- _Problem statement_
Tally how many lines in the data below include "html", then please reply with only that figure.

=== Source data ===

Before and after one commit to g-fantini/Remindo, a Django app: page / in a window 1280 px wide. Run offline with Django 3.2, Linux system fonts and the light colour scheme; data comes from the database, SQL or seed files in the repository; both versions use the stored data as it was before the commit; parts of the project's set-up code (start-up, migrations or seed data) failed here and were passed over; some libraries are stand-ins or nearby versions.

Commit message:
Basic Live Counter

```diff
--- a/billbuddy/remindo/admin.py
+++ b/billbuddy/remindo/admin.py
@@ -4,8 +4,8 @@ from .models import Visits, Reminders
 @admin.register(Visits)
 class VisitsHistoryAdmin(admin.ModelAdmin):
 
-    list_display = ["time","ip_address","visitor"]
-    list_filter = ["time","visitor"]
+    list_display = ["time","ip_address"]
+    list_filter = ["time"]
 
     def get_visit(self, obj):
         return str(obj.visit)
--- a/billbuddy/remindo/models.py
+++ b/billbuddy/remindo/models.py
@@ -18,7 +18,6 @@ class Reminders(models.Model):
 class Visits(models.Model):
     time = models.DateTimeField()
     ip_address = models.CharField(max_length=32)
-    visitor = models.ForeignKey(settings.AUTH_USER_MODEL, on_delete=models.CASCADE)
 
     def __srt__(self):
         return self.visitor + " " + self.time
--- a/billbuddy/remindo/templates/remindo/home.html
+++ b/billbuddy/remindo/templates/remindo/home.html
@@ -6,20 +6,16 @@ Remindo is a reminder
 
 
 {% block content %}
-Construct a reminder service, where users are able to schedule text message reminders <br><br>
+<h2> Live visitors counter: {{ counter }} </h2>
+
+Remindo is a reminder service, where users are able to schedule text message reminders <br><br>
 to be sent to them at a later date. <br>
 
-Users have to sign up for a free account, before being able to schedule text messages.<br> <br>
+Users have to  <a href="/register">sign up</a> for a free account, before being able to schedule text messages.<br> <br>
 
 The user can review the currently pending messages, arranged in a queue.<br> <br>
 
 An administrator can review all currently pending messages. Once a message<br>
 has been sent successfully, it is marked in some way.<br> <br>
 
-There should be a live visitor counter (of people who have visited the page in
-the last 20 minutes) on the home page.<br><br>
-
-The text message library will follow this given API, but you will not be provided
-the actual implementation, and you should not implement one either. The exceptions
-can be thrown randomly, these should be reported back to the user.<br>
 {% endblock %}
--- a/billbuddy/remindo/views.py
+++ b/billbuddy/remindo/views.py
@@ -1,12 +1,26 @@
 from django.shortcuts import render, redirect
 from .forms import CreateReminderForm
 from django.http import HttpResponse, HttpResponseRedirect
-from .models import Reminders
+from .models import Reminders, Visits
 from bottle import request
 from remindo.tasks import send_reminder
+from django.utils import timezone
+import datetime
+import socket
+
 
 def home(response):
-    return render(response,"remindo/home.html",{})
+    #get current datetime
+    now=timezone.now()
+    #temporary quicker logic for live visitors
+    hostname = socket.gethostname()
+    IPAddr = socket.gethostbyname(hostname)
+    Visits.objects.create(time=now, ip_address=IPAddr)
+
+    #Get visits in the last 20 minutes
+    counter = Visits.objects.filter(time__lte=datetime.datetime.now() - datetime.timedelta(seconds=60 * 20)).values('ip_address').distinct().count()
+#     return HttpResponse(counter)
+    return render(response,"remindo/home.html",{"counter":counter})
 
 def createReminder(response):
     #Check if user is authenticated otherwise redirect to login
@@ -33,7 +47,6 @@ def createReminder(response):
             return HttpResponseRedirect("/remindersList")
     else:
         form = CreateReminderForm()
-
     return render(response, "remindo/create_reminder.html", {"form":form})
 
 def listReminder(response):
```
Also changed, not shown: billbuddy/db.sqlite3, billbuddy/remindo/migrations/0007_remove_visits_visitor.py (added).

===

- _Result below_
5